[Change detection outputs]
· · · · ·

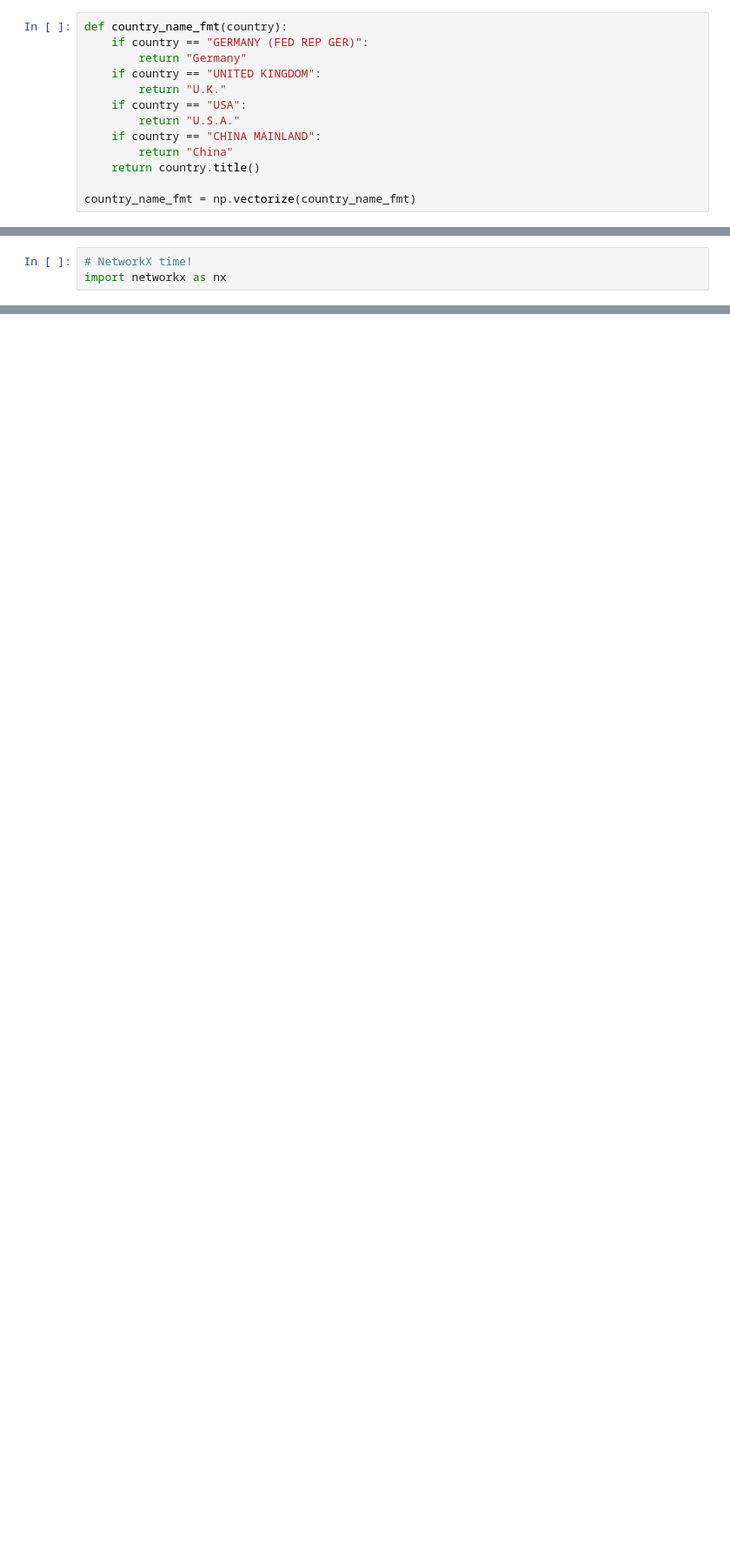
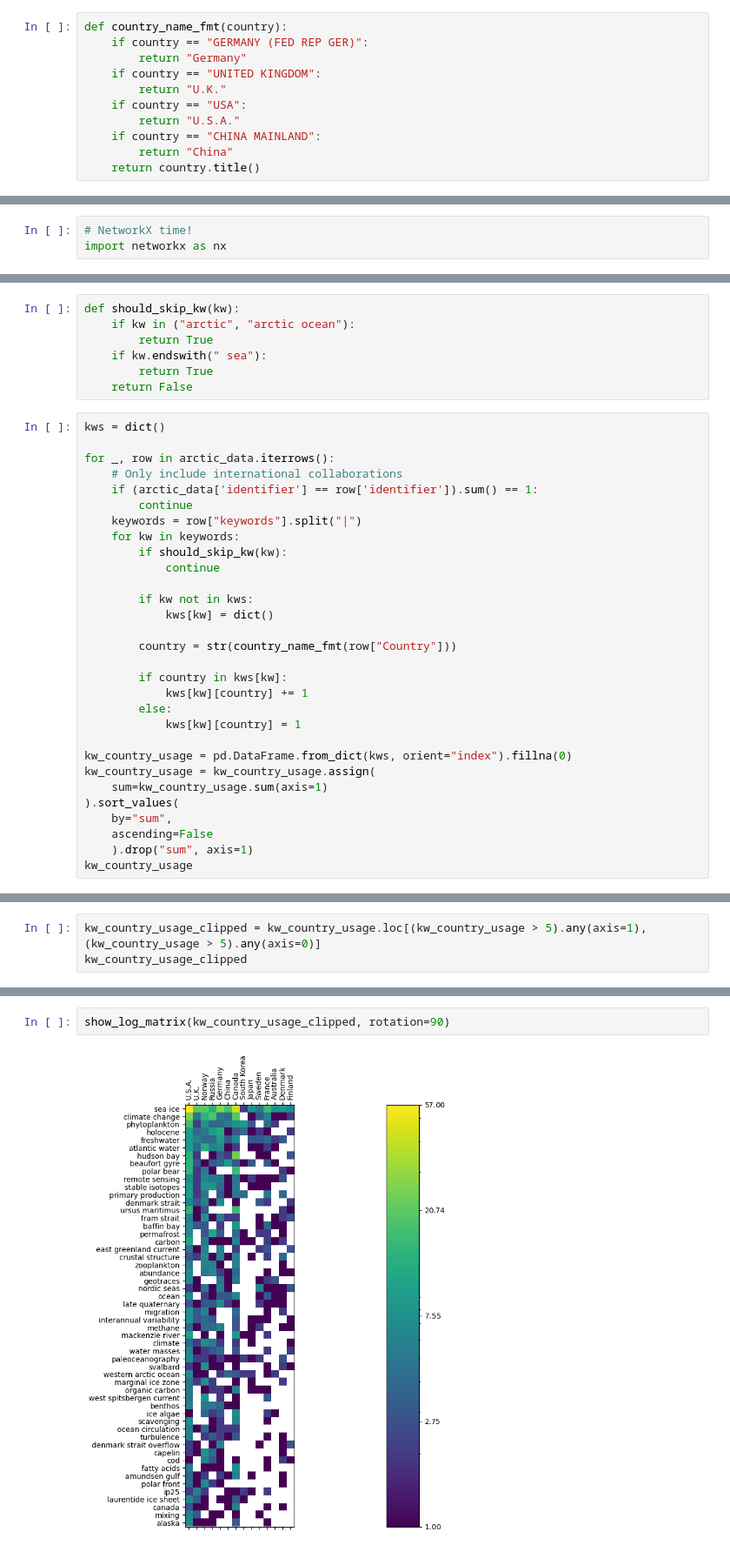
Before and after one commit to wilSecord/studio-projects, a Jupyter notebook: week1_network_analysis/explore.ipynb, the cells around one changed output, grey strips where cells are left out. Shown at 87% size. Saved outputs shown, nothing was run; the diff lists cells and outputs as text; blank space fills up the shorter version.

```diff
--- a/explore.ipynb
+++ b/week1_network_analysis/explore.ipynb
@@ -99,8 +112,6 @@ def country_name_fmt(country):
     if country == "CHINA MAINLAND":
         return "China"
     return country.title()
-
-country_name_fmt = np.vectorize(country_name_fmt)
 # %%
 countries = arctic_data['Country'].unique()
 country_corr_matrix = pd.DataFrame(np.zeros((countries.size, countries.size)), columns=countries, index=countries)
@@ -208,3 +219,40 @@ nx.draw(collab_graph, with_labels=True, font_size=8, pos=nx.spring_layout(collab
 nx.draw(collab_graph, with_labels=True, font_size=8, pos=nx.spring_layout(collab_graph, k=5, iterations=20, weight='citations'), node_color="#c94baf88", edge_color="#0ab3")
 # %% [output]
 [figure]
+# %%
+def should_skip_kw(kw):
+    if kw in ("arctic", "arctic ocean"):
+        return True
+    if kw.endswith(" sea"):
+        return True
+    return False
+# %%
+kws = dict()
+
+for _, row in arctic_data.iterrows():
+    # Only include international collaborations
+    if (arctic_data['identifier'] == row['identifier']).sum() == 1:
+        continue
+    keywords = row["keywords"].split("|")
+    for kw in keywords:
+        if should_skip_kw(kw):
+            continue
+
+        if kw not in kws:
+            kws[kw] = dict()
+
+        country = str(country_name_fmt(row["Country"]))
+
+        if country in kws[kw]:
+            kws[kw][country] += 1
+        else:
+            kws[kw][country] = 1
+
+kw_country_usage = pd.DataFrame.from_dict(kws, orient="index").fillna(0)
+kw_country_usage = kw_country_usage.assign(
+    sum=kw_country_usage.sum(axis=1)
+).sort_values(
+    by="sum",
+    ascending=False
+    ).drop("sum", axis=1)
+kw_country_usage
@@ -210,0 +273,3 @@ nx.draw(collab_graph, with_labels=True, font_size=8, pos=nx.spring_layout(collab
+# %%
+kw_country_usage_clipped = kw_country_usage.loc[(kw_country_usage > 5).any(axis=1), (kw_country_usage > 5).any(axis=0)]
+kw_country_usage_clipped
@@ -210,0 +294,4 @@ nx.draw(collab_graph, with_labels=True, font_size=8, pos=nx.spring_layout(collab
+# %%
+show_log_matrix(kw_country_usage_clipped, rotation=90)
+# %% [output]
+[figure, added]
```
Also changed, not shown: parts of 6 cells of this notebook, 1 other file.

· · · · ·

### AIM OF THE EXERCISE
Report, using only a number, how many lines above hold the word "explore".

### SOLVED EXERCISE
3